## DATA
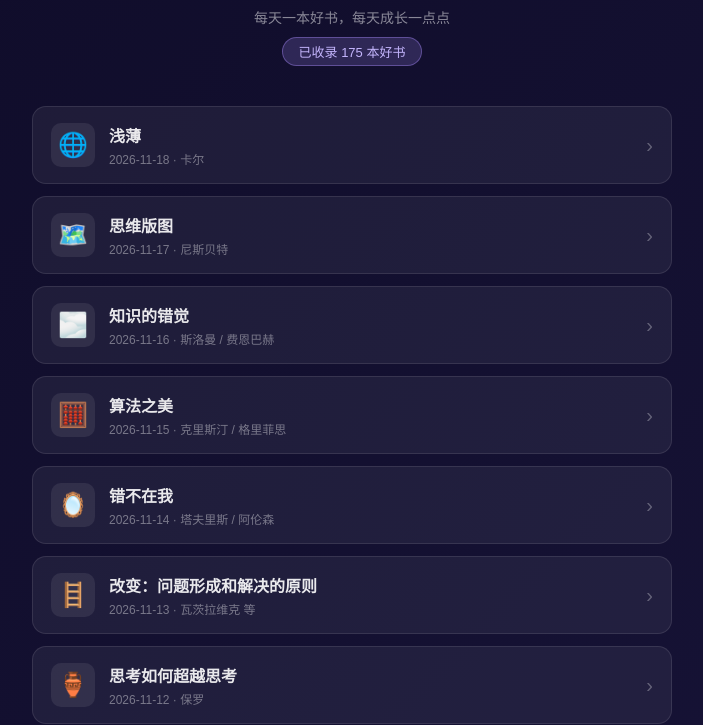
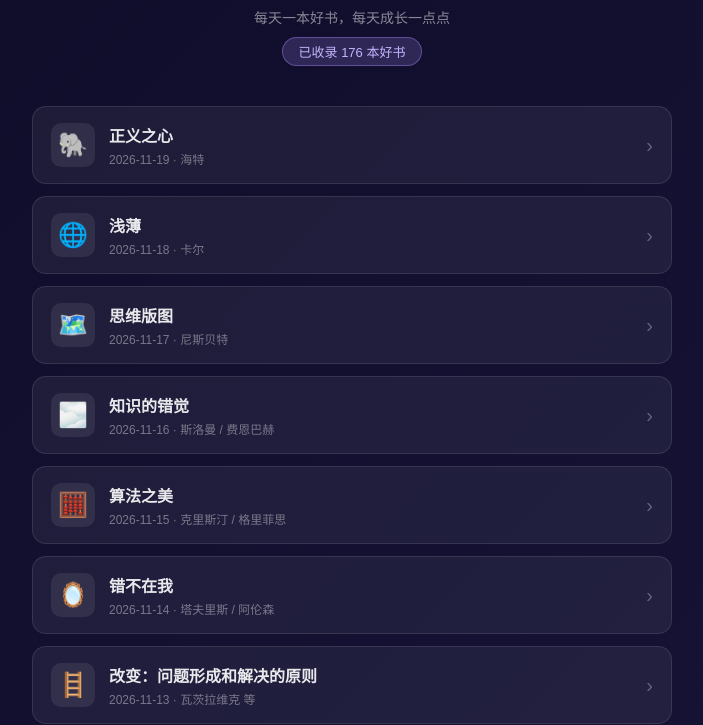
Before and after one commit to YUANSHENJIA/meiriyixue, a plain HTML site: page index.html in a window 1280 px wide. Shown: the part 99-824 px from the top of the page, without its empty margins (288-991 px from the left). Drawn offline with Linux system fonts and the light colour scheme.

Commit message:
Update index.html for 2026-11-19-每日一学-正义之心.html

```diff
--- a/index.html
+++ b/index.html
@@ -52,9 +52,17 @@
 <div class="header">
   <h1>📚 每日一学</h1>
   <p>每天一本好书，每天成长一点点</p>
-  <span class="count-badge">已收录 175 本好书</span>
+  <span class="count-badge">已收录 176 本好书</span>
 </div>
 <div class="book-list">
+    <a class="book-card" href="2026-11-19-%E6%AF%8F%E6%97%A5%E4%B8%80%E5%AD%A6-%E6%AD%A3%E4%B9%89%E4%B9%8B%E5%BF%83.html">
+      <div class="book-emoji">🐘</div>
+      <div class="book-info">
+        <div class="book-name">正义之心</div>
+        <div class="book-date">2026-11-19 · 海特</div>
+      </div>
+      <div class="book-arrow">›</div>
+    </a>
     <a class="book-card" href="2026-11-18-%E6%AF%8F%E6%97%A5%E4%B8%80%E5%AD%A6-%E6%B5%85%E8%96%84.html">
       <div class="book-emoji">🌐</div>
       <div class="book-info">
```
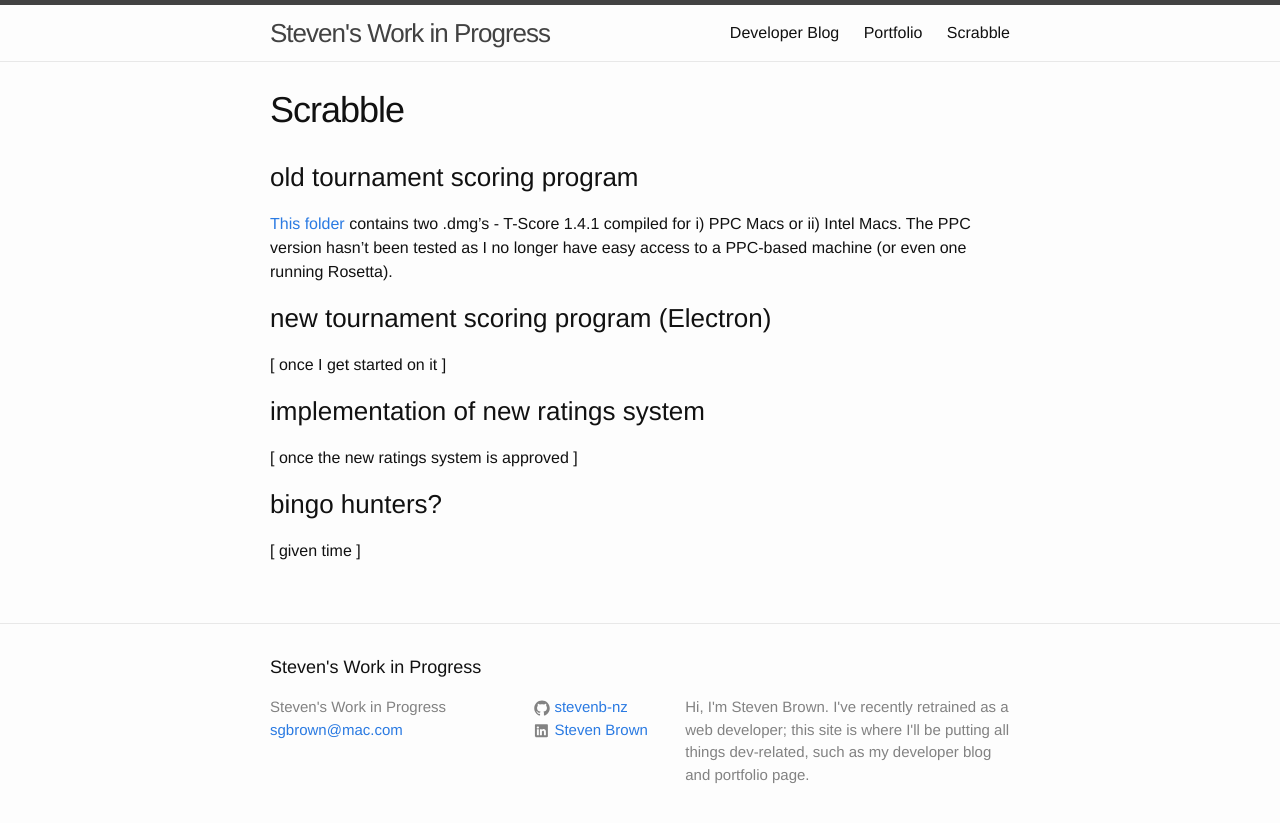
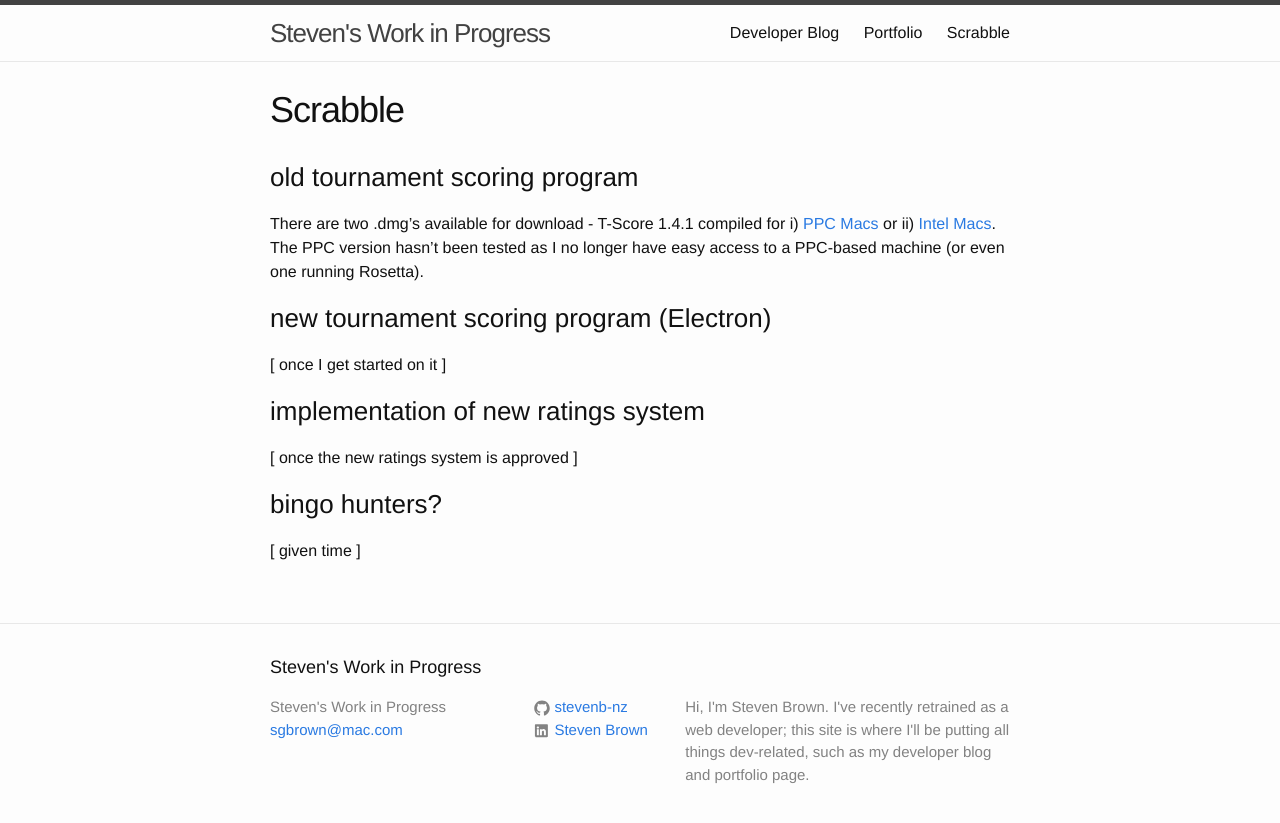
Before and after one commit to stevenb-nz/stevenb-nz.github.io, a Jekyll site: the page built from scrabble.md, in a window 1280 px wide. Shown: the top 823 px of the page. Built offline with Jekyll 4.4.1, drawn with Linux system fonts in a browser that asks for light colours.

Commit message:
organised static files into assets folder, added links to .dmgs for download

```diff
--- a/scrabble.md
+++ b/scrabble.md
@@ -6,7 +6,7 @@ permalink: /scrabble/
 
 ### old tournament scoring program
 
-[This folder](/T-Score) contains two .dmg's - T-Score 1.4.1 compiled for i) PPC Macs or ii) Intel Macs. The PPC version hasn't been tested as I no longer have easy access to a PPC-based machine (or even one running Rosetta).
+There are two .dmg's available for download - T-Score 1.4.1 compiled for i) [PPC Macs](/assets/dmg/T-Score1.4.1(PPC).dmg) or ii) [Intel Macs](/assets/dmg/T-Score1.4.1(Intel).dmg). The PPC version hasn't been tested as I no longer have easy access to a PPC-based machine (or even one running Rosetta).
 
 ### new tournament scoring program (Electron)
 
```
Also changed, not shown: 2 other files.
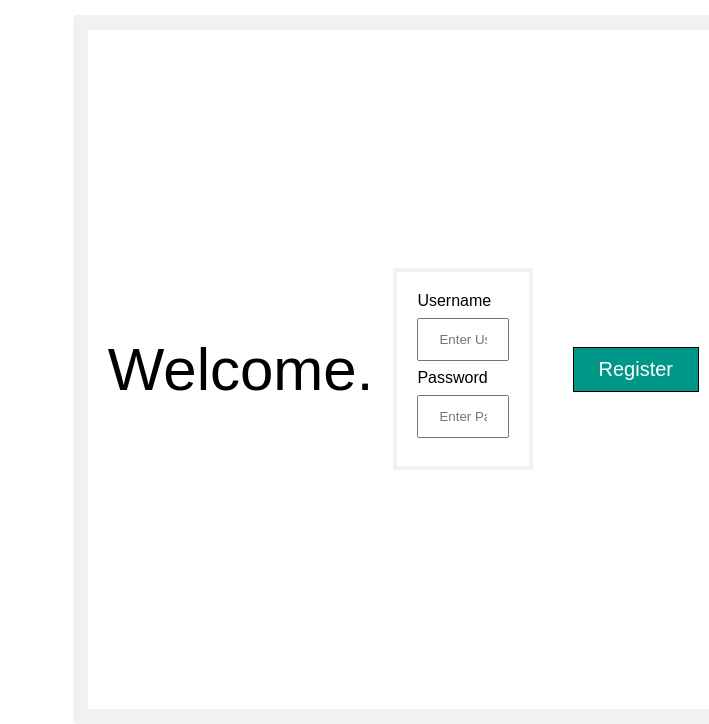
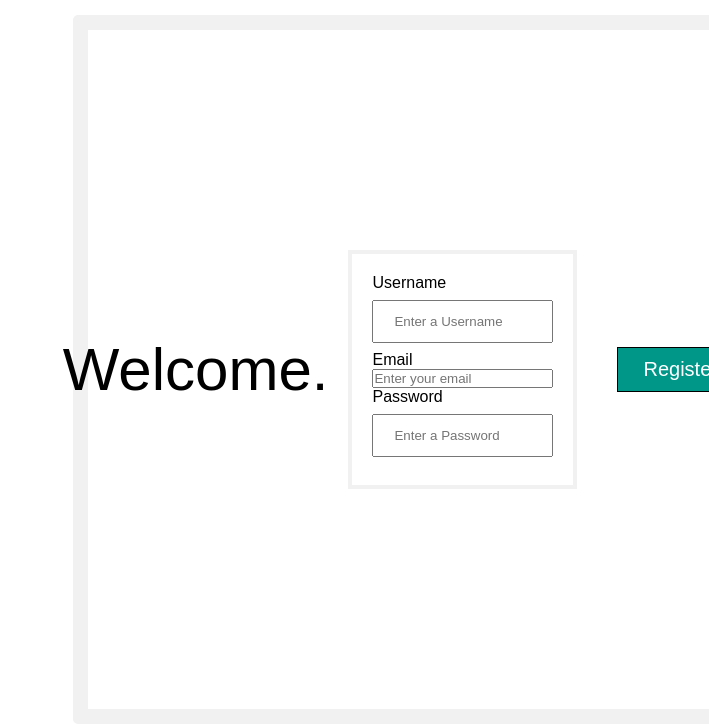
Before and after one commit to B-Vukajlovic/AvoSave-2023, a PHP site: page /register.php in a window 1360 px wide; the page is wider, and only the part inside the window is pictured. Shown: the part 76-800 px from the top of that part, without its empty margins (651-1360 px from the left). Run offline with PHP 8.4, Linux system fonts and the light colour scheme.

Commit message:
Fixed php

```diff
--- a/Login/register.php
+++ b/Login/register.php
@@ -2,10 +2,10 @@
     session_start();
     require_once "database.php";
 
-    function userExists($pdo, $username) {
+    function userExists($pdo, $username, $email) {
         try {
-            $stmt = $pdo->prepare("SELECT * FROM User WHERE Username = ?");
-            $stmt->execute([$username]);
+            $stmt = $pdo->prepare("SELECT * FROM User WHERE Username = ? OR Email = ?");
+            $stmt->execute([$username, $email]);
             return !!$stmt->fetch(PDO::FETCH_ASSOC);
 
         } catch (PDOException $e) {
@@ -14,13 +14,13 @@
         }
     }
 
-    function userRegister($pdo, $username, $password) {
+    function userRegister($pdo, $username, $email, $password) {
         try {
             $hashPassword = password_hash($password, PASSWORD_DEFAULT);
 
-            $stmt = $pdo->prepare("INSERT INTO User (Username, HashedPassword)
-                VALUES (?, ?)");
-            $stmt->execute([$username, $hashPassword]);
+            $stmt = $pdo->prepare("INSERT INTO User (Username, HashedPassword, Email)
+                VALUES (?, ?, ?)");
+            $stmt->execute([$username, $hashPassword, $email]);
             return $pdo->lastInsertId();
 
         } catch (PDOException $e) {
@@ -29,12 +29,17 @@
         }
     }
 
-    $usernameError = $passwordError = $generalError = "";
+    $usernameError = $passwordError = $generalError = $emailError = "";
     $formValid = true;
 
     if ($_SERVER["REQUEST_METHOD"] == "POST") {
         if (empty($_POST["username"])) {
             $usernameError = "Username is required";
+            $formValid = false;
+        }
+
+        if (empty($_POST["email"])) {
+            $emailError = "Email is required";
             $formValid = false;
         }
 
@@ -45,9 +50,14 @@
 
         if ($formValid) {
             $username = filter_input(INPUT_POST, "username", FILTER_SANITIZE_SPECIAL_CHARS);
+            $email = filter_input(INPUT_POST, "email", FILTER_SANITIZE_EMAIL);
             $password = $_POST["password"];
 
-            $userExistsResult = userExists($pdo, $username);
+            if (!filter_var($email, FILTER_VALIDATE_EMAIL)) {
+                $emailError = "Invalid email format";
+            }
+            else {
+                $userExistsResult = userExists($pdo, $username, $email);
 
                 switch ($userExistsResult) {
                     case true:
@@ -57,11 +67,11 @@
                         $generalError = "An error occurred. Please try again later.";
                         break;
                     case false:
-                    $userId = userRegister($pdo, $username, $password);
+                        $userId = userRegister($pdo, $username, $email, $password);
                         if ($userId) {
-                        $_SESSION["loggedin"] = true;
                             $_SESSION["userid"] = $userId;
                             $_SESSION["username"] = $username;
+                            $_SESSION["email"] = $email;
 
                             header('Location: index.html');
                             exit();
@@ -71,6 +81,7 @@
                         break;
                     default:
                         break;
+                }
             }
         }
     }
@@ -106,7 +117,7 @@
             </div>
             <div class="inputContainer">
                 <label for="username">Username</label>
-                <input type="text" placeholder="Enter Username" name="username" required>
+                <input type="text" placeholder="Enter a Username" name="username" required>
                 <div class="usernameHelperText">
                     <?php
                         if(!empty($usernameError)) {
@@ -114,9 +125,17 @@
                         }
                     ?>
                 </div>
-
+                <label for="email">Email</label>
+                <input type="email" name="email" placeholder="Enter your email" required>
+                <div class="emailHelperText">
+                    <?php
+                        if(!empty($emailError)) {
+                            echo $emailError;
+                        }
+                    ?>
+                </div>
                 <label for="password">Password</label>
-                <input type="password" placeholder="Enter Password" name="password" required>
+                <input type="password" placeholder="Enter a Password" name="password" required>
                 <div class="passwordHelperTekst">
                     <?php
                         if(!empty($passwordError)) {
```
Also changed, not shown: Login/login.php (+16 -2 lines). Lines whose indentation alone changed are shown as unchanged.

## EXERCISE DETAILS
From the records above, show each line that contains the word "files".

## EXERCISE SOLUTION
organised static files into assets folder, added links to .dmgs for download
Also changed, not shown: 2 other files.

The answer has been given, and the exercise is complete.